Business training and education are definitely important and have their place, especially if you don’t have the time or inclination for self-learning. But is it really mentoring? In my opinion, it definitely is not!
A mentor is a person who helps you through guidance and advice, strictly due to the goodness of his/her heart, as a part of philanthropic giving back to the community –not because he/she is being paid for it. Mentoring should come from a volunteering spirit; it should not be attached to a monetary fee.
Here is my case against paid mentoring:
- It shifts the focus from giving: Paid mentors usually do not have the same commitment to the mentee (or protégé) as someone who is in it strictly to help people. The focus is shifted from a giving relationship to watching the clock and fulfilling the terms of the agreement.

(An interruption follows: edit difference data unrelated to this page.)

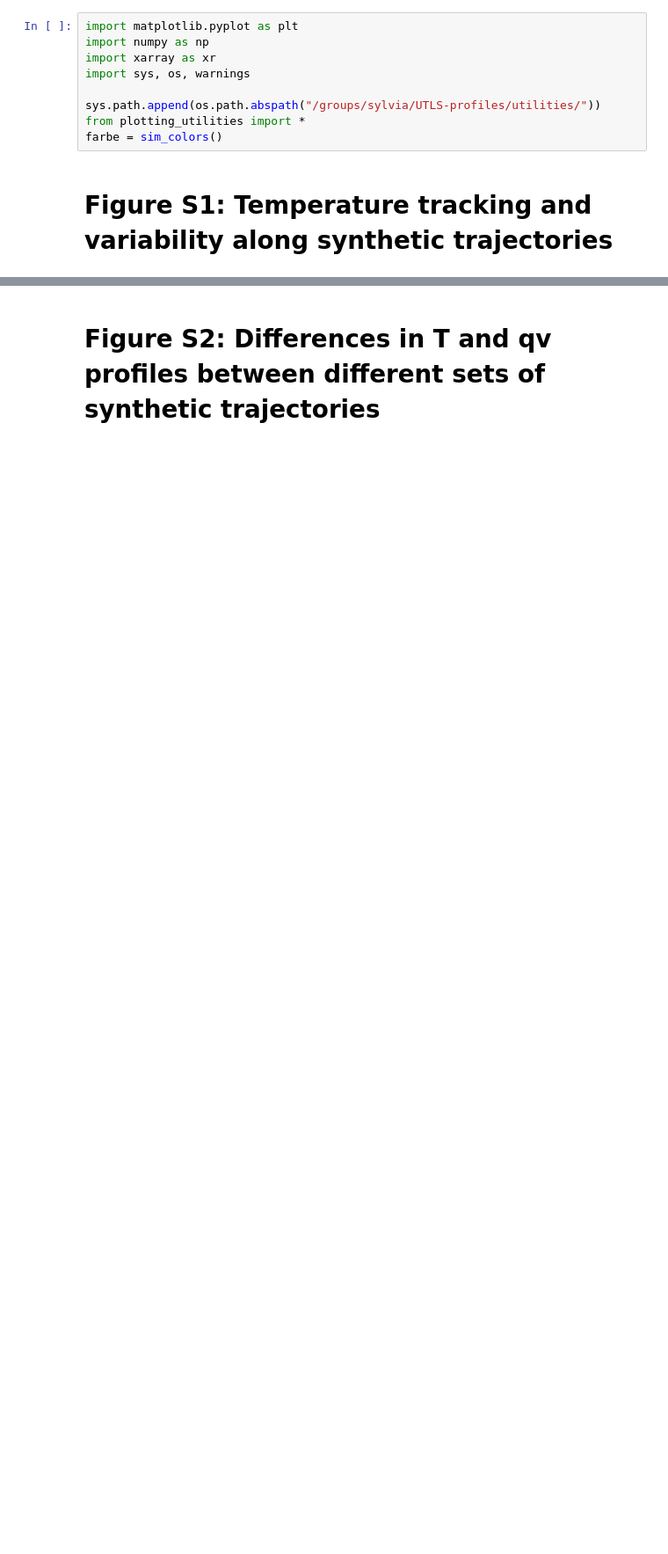
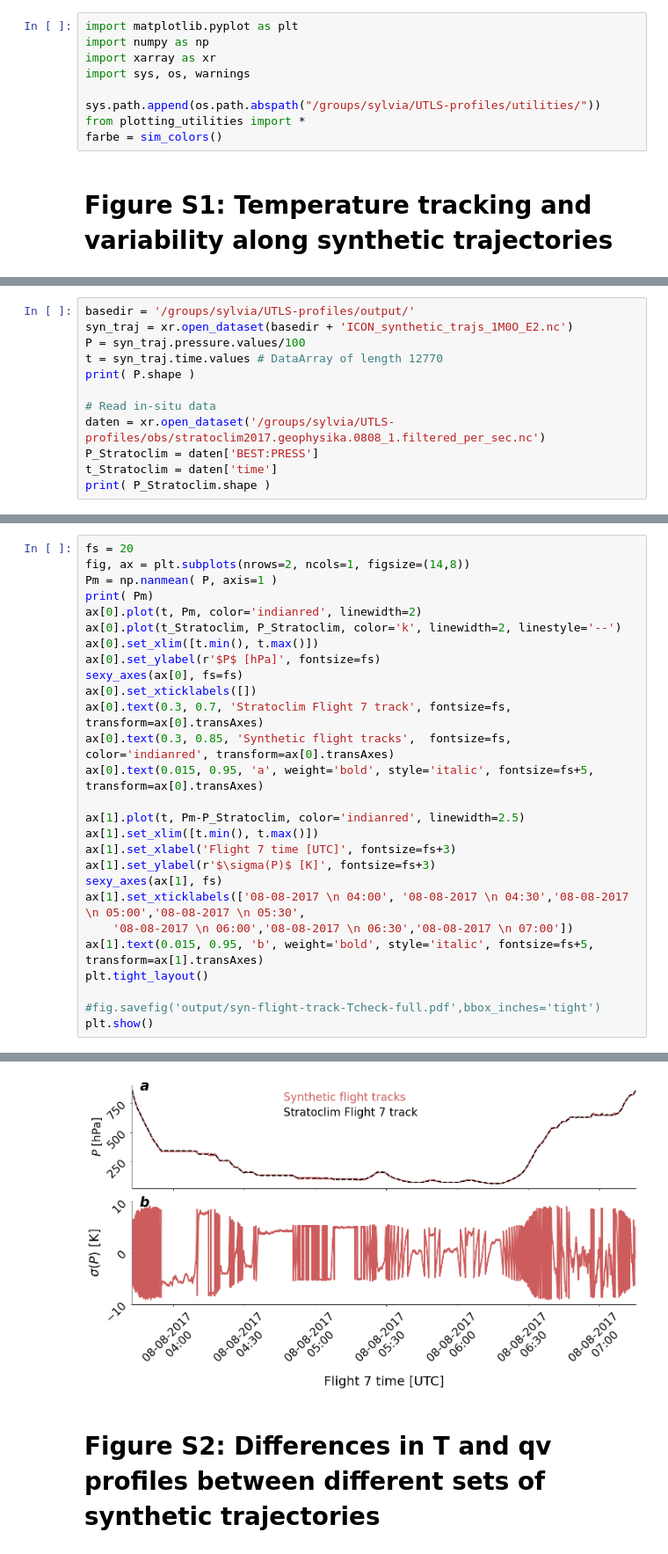
Before and after one commit to sylviasullivan/UTLS-profiles, a Jupyter notebook: SI_article3.ipynb, the cells around one changed output, grey strips where cells are left out. Shown at 88% size. Cells and saved outputs as stored; diff of their text form; blank space fills up the shorter version.

```diff
--- a/SI_article3.ipynb
+++ b/SI_article3.ipynb
@@ -53,0 +54,12 @@ plt.show()
+# %%
+basedir = '/groups/sylvia/UTLS-profiles/output/'
+syn_traj = xr.open_dataset(basedir + 'ICON_synthetic_trajs_1M0O_E2.nc')
+P = syn_traj.pressure.values/100
+t = syn_traj.time.values # DataArray of length 12770
+print( P.shape )
+
+# Read in-situ data
+daten = xr.open_dataset('/groups/sylvia/UTLS-profiles/obs/stratoclim2017.geophysika.0808_1.filtered_per_sec.nc')
+P_Stratoclim = daten['BEST:PRESS']
+t_Stratoclim = daten['time']
+print( P_Stratoclim.shape )
@@ -53,0 +69,28 @@ plt.show()
+# %%
+fs = 20
+fig, ax = plt.subplots(nrows=2, ncols=1, figsize=(14,8))
+Pm = np.nanmean( P, axis=1 )
+print( Pm)
+ax[0].plot(t, Pm, color='indianred', linewidth=2)
+ax[0].plot(t_Stratoclim, P_Stratoclim, color='k', linewidth=2, linestyle='--')
+ax[0].set_xlim([t.min(), t.max()])
+ax[0].set_ylabel(r'$P$ [hPa]', fontsize=fs)
+sexy_axes(ax[0], fs=fs)
+ax[0].set_xticklabels([])
+ax[0].text(0.3, 0.7, 'Stratoclim Flight 7 track', fontsize=fs, transform=ax[0].transAxes)
+ax[0].text(0.3, 0.85, 'Synthetic flight tracks',  fontsize=fs, color='indianred', transform=ax[0].transAxes)
+ax[0].text(0.015, 0.95, 'a', weight='bold', style='italic', fontsize=fs+5, transform=ax[0].transAxes)
+
+ax[1].plot(t, Pm-P_Stratoclim, color='indianred', linewidth=2.5)
+ax[1].set_xlim([t.min(), t.max()])
+ax[1].set_xlabel('Flight 7 time [UTC]', fontsize=fs+3)
+ax[1].set_ylabel(r'$\sigma(P)$ [K]', fontsize=fs+3)
+sexy_axes(ax[1], fs)
+ax[1].set_xticklabels(['08-08-2017 \n 04:00', '08-08-2017 \n 04:30','08-08-2017 \n 05:00','08-08-2017 \n 05:30',
+    '08-08-2017 \n 06:00','08-08-2017 \n 06:30','08-08-2017 \n 07:00'])
+ax[1].text(0.015, 0.95, 'b', weight='bold', style='italic', fontsize=fs+5, transform=ax[1].transAxes)
+plt.tight_layout()
+
+#fig.savefig('output/syn-flight-track-Tcheck-full.pdf',bbox_inches='tight')
+plt.show()
+# %% [output]
@@ -54,3 +98,4 @@ plt.show()
+[figure, added]
 # %% [markdown]
 # Figure S2: Differences in T and qv profiles between different sets of synthetic trajectories
 # %%
```
Also changed, not shown: parts of 5 cells of this notebook, 16 other files.
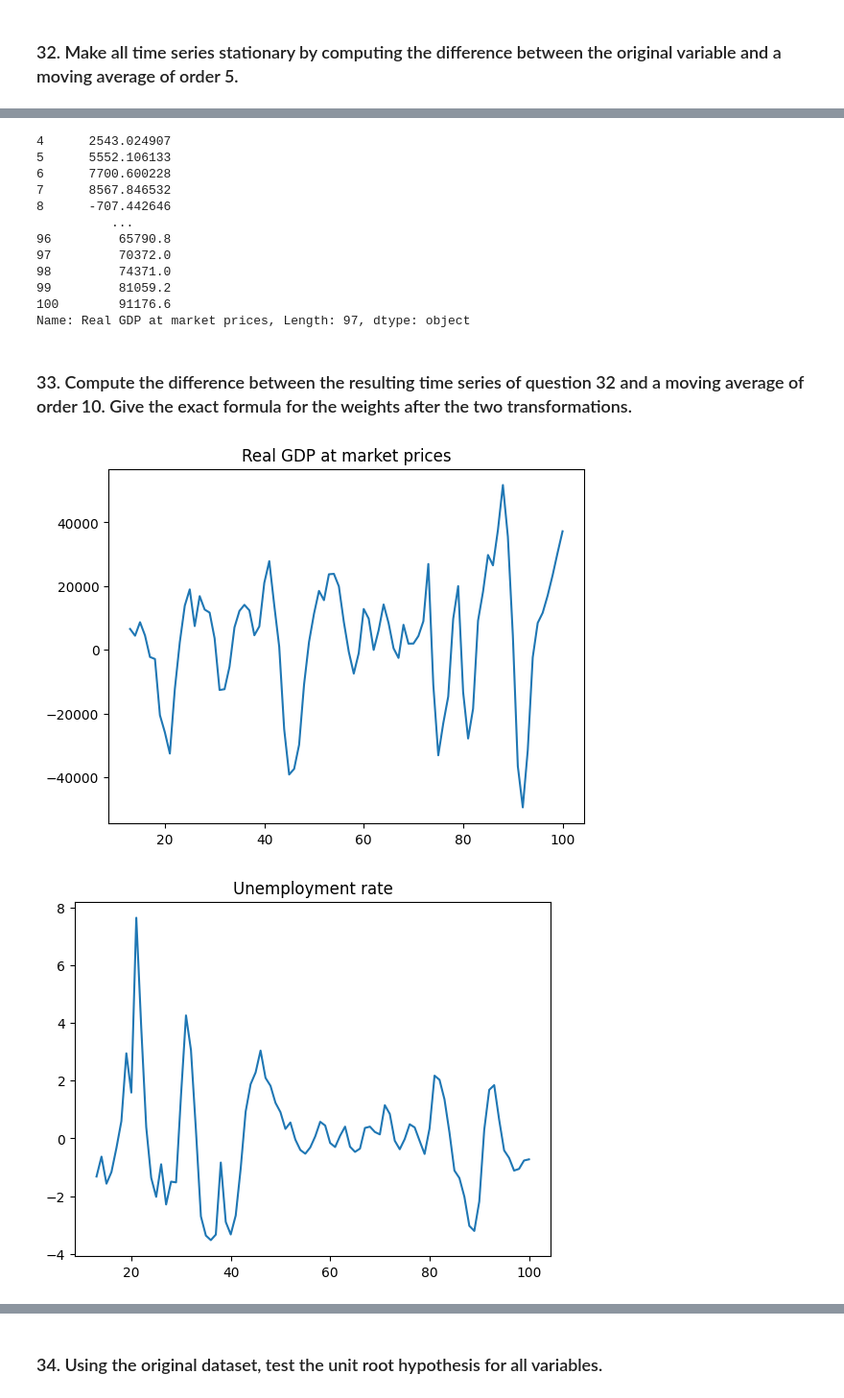
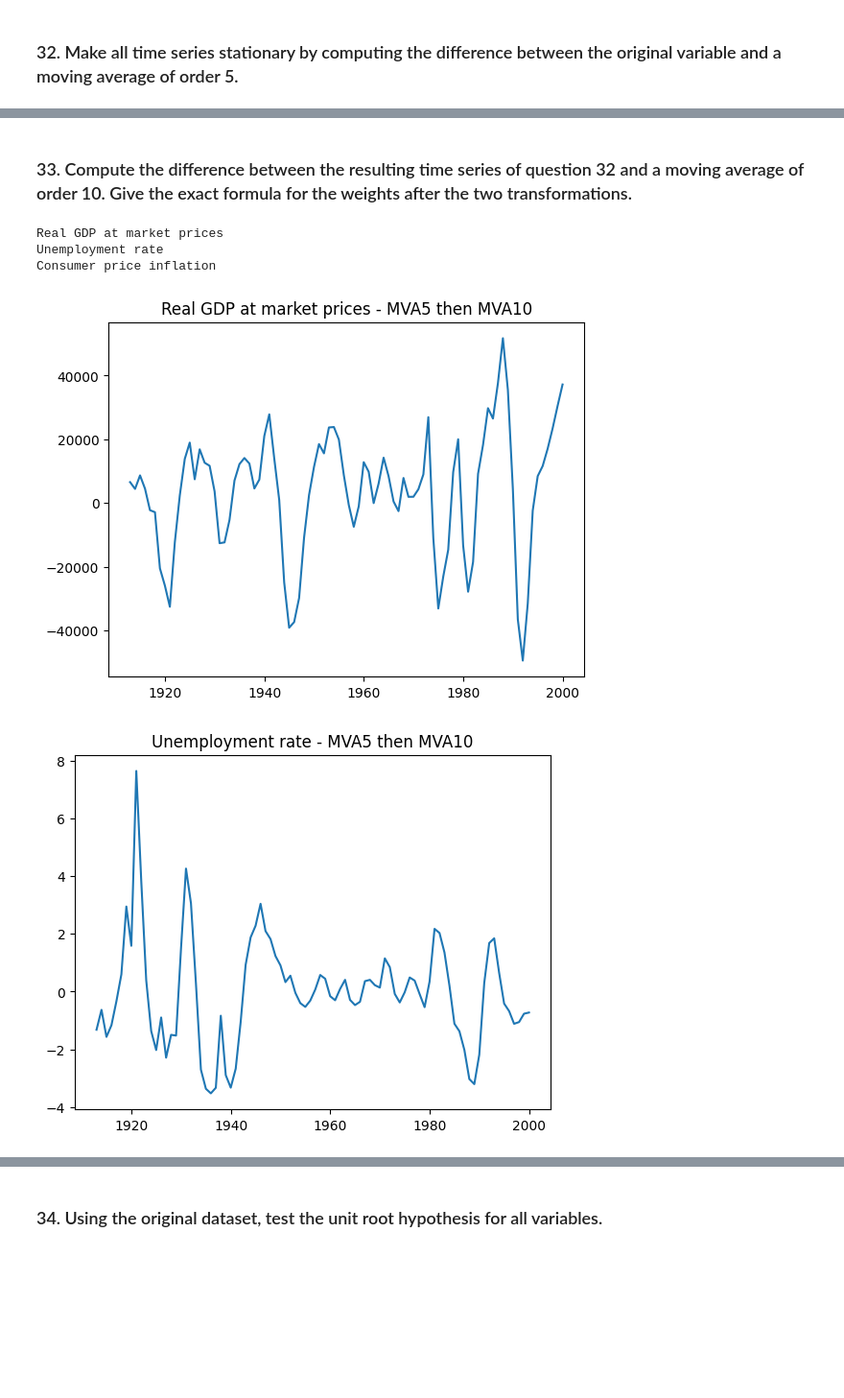
Before and after one commit to LucasChevrierGit/econometricsProject, a Jupyter notebook: project.ipynb, the cells around one changed output, grey strips where cells are left out. Shown at 96% size. Saved outputs shown, nothing was run; the diff lists cells and outputs as text; code cells hidden in the pictures; blank space fills up the shorter version.

```diff
--- a/project.ipynb
+++ b/project.ipynb
@@ -53,13 +38,18 @@ Note: you may need to restart the kernel to use updated packages.
 df = pd.read_excel('./textfiles/threecenturies_v2.3.xlsx', sheet_name='A1. Headline series')
 # %%
 #Real GDP at market prices for the period 1900-2000
+years = np.arange(1900,2001)
 real_GDP = df.loc[246:346, 'A1. Headline Annual Series'].reset_index(drop=True)
 real_GDP = real_GDP.rename('Real GDP at market prices')
+real_GDP.index = years
+real_GDP.astype('float64')
 
 #Unemployment rate for the period 1900-2000
-unemp_rate = df.loc[246:346, 'Unnamed: 15'].reset_index(drop=True)
+unemp_rate = df.loc[246:346, 'Unnamed: 15']
+unemp_rate.index = years
 unemp_rate = unemp_rate.rename('Unemployment rate')
 
 #Consumer price inflation for the period 1900-2000
 cons_price_infl = df.loc[246:346, 'Unnamed: 28'].reset_index(drop=True)
 cons_price_infl = cons_price_infl.rename('Consumer price inflation')
+cons_price_infl.index = years
@@ -138,3 +98,9 @@ moving_avg_cons_price_infl = cons_price_infl.rolling(window=5).mean()
 price_inf_stationary = (cons_price_infl - moving_avg_cons_price_infl).dropna()
 
 res32 = [real_gdp_stationary, unemp_rate_stationary, price_inf_stationary]
+
+for val in res32 :
+
+    plt.figure()
+    plt.title(val.name + ' (stationnary)')
+    plt.plot(val)
@@ -141,30 +111,21 @@ res32 = [real_gdp_stationary, unemp_rate_stationary, price_inf_stationary]
-# %%
-real_gdp_stationary
-# %% [output]
-4      2543.024907
-5      5552.106133
-6      7700.600228
-7      8567.846532
-8      -707.442646
-          ...
-96         65790.8
-97         70372.0
-98         74371.0
-99         81059.2
-100        91176.6
-Name: Real GDP at market prices, Length: 97, dtype: object
 # %% [markdown]
  ### 33. Compute the difference between the resulting time series of question 32 and a moving average of order 10. Give the exact formula for the weights after the two transformations.
 # %%
 res33 = {}
 for val in res32 :
     moving_avg = val.rolling(window=10).mean()
     res33[val.name + ' MVA5 then MVA10'] = (val-moving_avg).dropna()
     plt.figure()
-    plt.title(val.name)
+    plt.title(val.name + ' - MVA5 then MVA10')
+    print(val.name)
     plt.plot((val-moving_avg).dropna())
 
-moving_avg_real_gdp = res33['Real GDP at market prices MVA5 then MVA10']
+real_gdp_stationary = res33['Real GDP at market prices MVA5 then MVA10']
+price_inf_stationary = res33['Consumer price inflation MVA5 then MVA10']
+unemp_rate_stationary = res33['Unemployment rate MVA5 then MVA10']
 # %% [output]
+Real GDP at market prices
+Unemployment rate
+Consumer price inflation
-[figure, old version]
+[figure, new version]
-[figure, old version]
+[figure, new version]
```
Also changed, not shown: parts of 29 cells of this notebook.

- It affects the long-term relationship: The relationship between a mentor and the mentee should ideally be long-term. One has to know a person really well to be of help to him. In fact, some mentoring relationships end up in life long friendships. Having a paid relationship can affect this. What happens if the mentee only has enough finances for a few short sessions? What happens if the mentee decides after a single session that he is not getting good value for his money?
- It makes mentoring a “task” or a “job”: The minute you are charging a fee for a service, it becomes a task or a job. This can even attract the wrong sort of person – someone who is only interested in getting paid; someone who will try to get away with minimal investment of time and effort. Mentoring is not easy – it requires time, patience and a good sense of humour. A person who does not have these qualities can find it difficult to deal with the situation.
A priceless relationship
The basic idea of mentoring is to make the mentee realise that he/she is not alone in this, that someone else has made the same journey and come out successful. Keeping someone from repeating one’s own mistakes, helping them avoid similar pitfalls is priceless. Now how can you really put a price on that?
For those of you out there who are pitching your education and training as ‘mentoring’ – shame on you. For those of you looking for a mentor, be careful of paying for services that don’t really fulfil the full scope of what a mentor would. Ultimately a mentor is someone who should support you for many years, find someone who has that kind of dedication and is willing to do it because they are invested in your success, not having you invest in their financial success.